He’s shot covers for countless magazines and directed music videos for Madonna. Here, Rolston opens up about his inspirations and his latest project in New York—plus we get the first look at a video he produced about the making of Hollywood’s Redbury hotel.
Q: Your first hotel project, The Redbury, opened in October 2010. What inspired the design?
A: The first thing that popped into my head was the 1960’s psychedelic period in San Francisco. And then I thought, “Who do I know who has a home like this?” Music producer Rick Rubin. He used to live in an amazing house above Sunset Boulevard that was filled with crazy old wallpaper and broken down chandeliers. Then I looked at hippy era interior design and 1970’s Victoriana. That crazy stew of ideas turned into The Redbury.
What do the Broadway musical, Leap of Faith, about a charlatan preacher; the NBC musical drama Smash, revolving around the intrigue and egos of the creative types working on a musical about Marilyn Monroe; and the Princess Grace Foundation have in common? The actor Leslie Odom, Jr. Odom, who has received praise and award nominations for his role as Isaiah, the antagonist to Raúl Esparaza’s con man-of-the-cloth in Leap of Faith, has a continuing role on Smash, and has won a Princess Grace Award for Acting.
T+L spoke with the multitalented actor about the stage, screens both big and small, and dancing his butt off in New York.
The dashing American baritone Nathan Gunn is currently starring in Billy Budd in the landmark production by John Dexter at the Metropolitan Opera in New York City.

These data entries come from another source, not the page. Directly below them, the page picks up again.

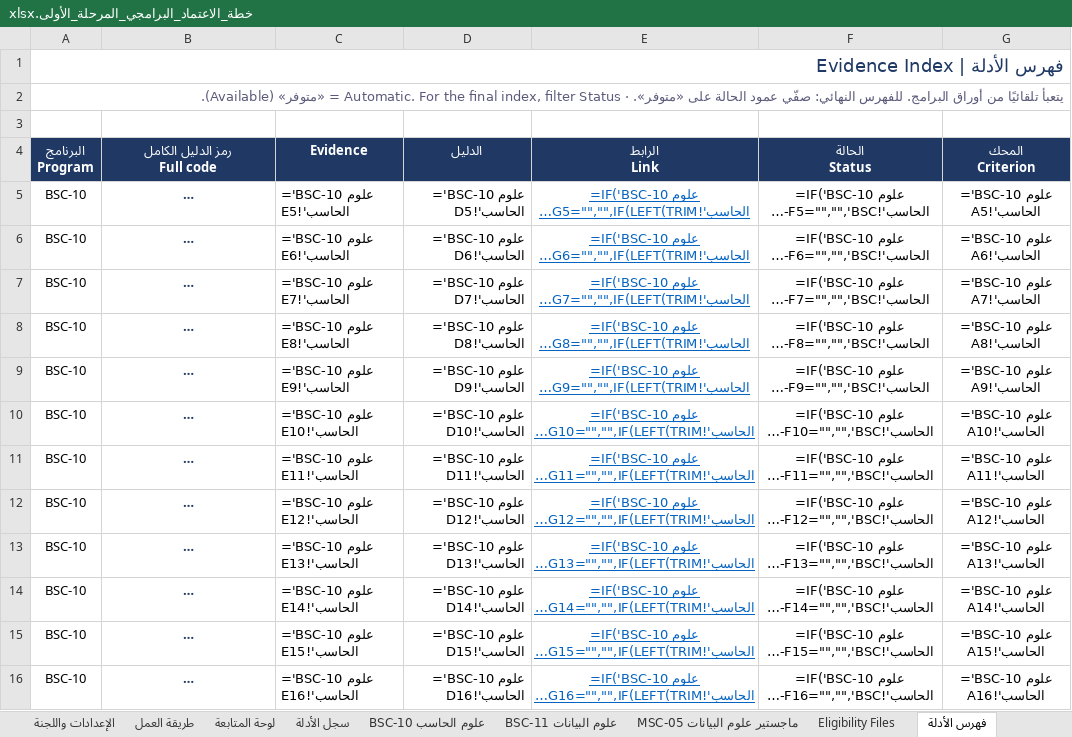
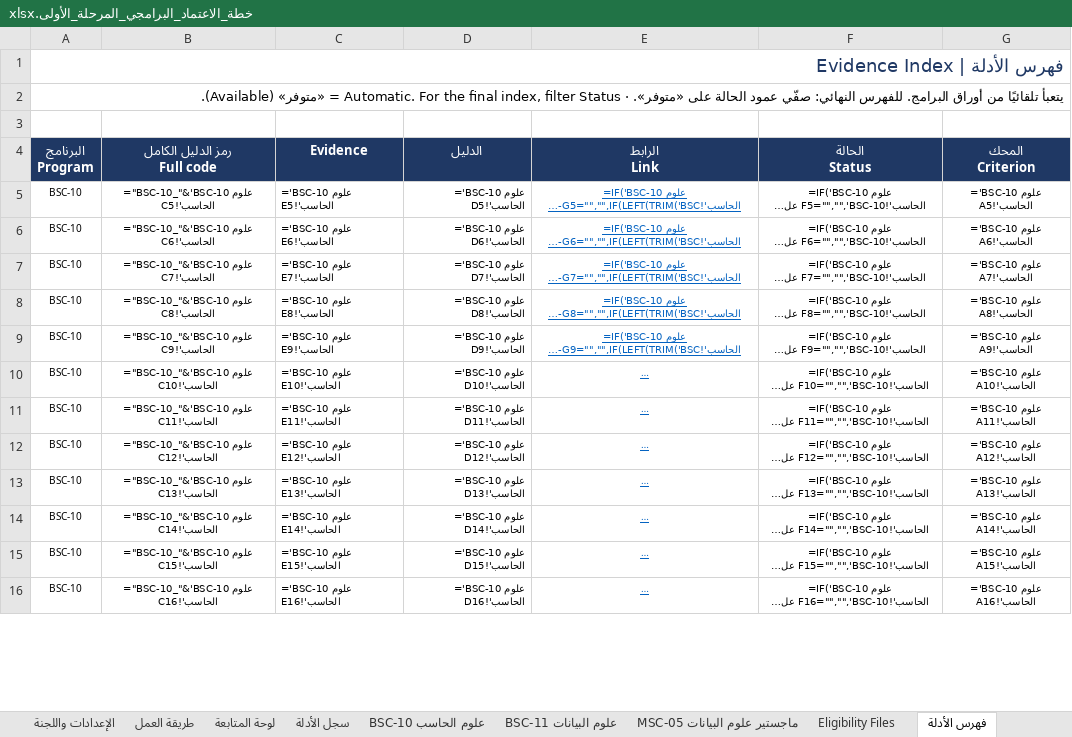
Before and after one commit to Nahlah/Test, an Excel workbook: خطة_الاعتماد_البرامجي_المرحلة_الأولى.xlsx, sheet فهرس الأدلة, drawn as a sheet; only a part is shown; long unchanged cells end in …; values as stored, in another font and other column widths than the file's, no borders; formulas without a stored value are shown as written; conditional formats not drawn; the diff covers the shown part only; the diff names each change by its address in the sheet, - before the commit and + after, or states it on an @@ line.

```diff
--- a/خطة_الاعتماد_البرامجي_المرحلة_الأولى.xlsx (sheet فهرس الأدلة)
+++ b/خطة_الاعتماد_البرامجي_المرحلة_الأولى.xlsx (sheet فهرس الأدلة)
-A2 text colour: #5B5A7A
+A2 text colour: black
@@ A5:G16 text size: smaller @@
-B5:B16 text colour: #1F3864
+B5:B16 text colour: black
```
Also changed, not shown: cell formats elsewhere in this sheet, sheet MSC-05 ماجستير علوم البيانات, sheet BSC-10 علوم الحاسب, sheet BSC-11 علوم البيانات, sheet Eligibility Files, sheet سجل الأدلة, sheet الإعدادات واللجنة, 3 more sheets.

Benjamin Britten’s opera, based on the novella by Herman Melville, revolves around the clash of good and evil embodied in the young, charismatic sailor Billy Budd and the malevolent master-of-arms John Claggart. The Met’s staging of this gripping work of 20th-century music theater, with Britten’s evocative music, was last revived 15 years ago. Gunn talks to T+L about the role, his life as a singer, and the essential part travel plays in it.
In Bravo’s latest culinary competition show, Around the World in 80 Plates, 12 up-and-coming chefs crisscross the world, battling each other in challenges of both skill and strength. (Yes, it takes a certain type of strength to scarf down excessive amounts of kidney pie.) Here, co-host Cat Cora (the Iron Chef America star-cookbook author-restaurateur-philanthropist shares duties with Australian celeb chef Curtis Stone) dishes on the action-packed show, reveals her ideal family meal, and more.
Q: How would you define Around the World in 80 Plates?
A: The competition is very much like Top Chef, but in a fresher sense. The challenge is in the style of Amazing Race, and the elimination part is Survivor. I think someone even threw in American Idol. It’s such a new take on a competition show that also there’s nothing like it out there.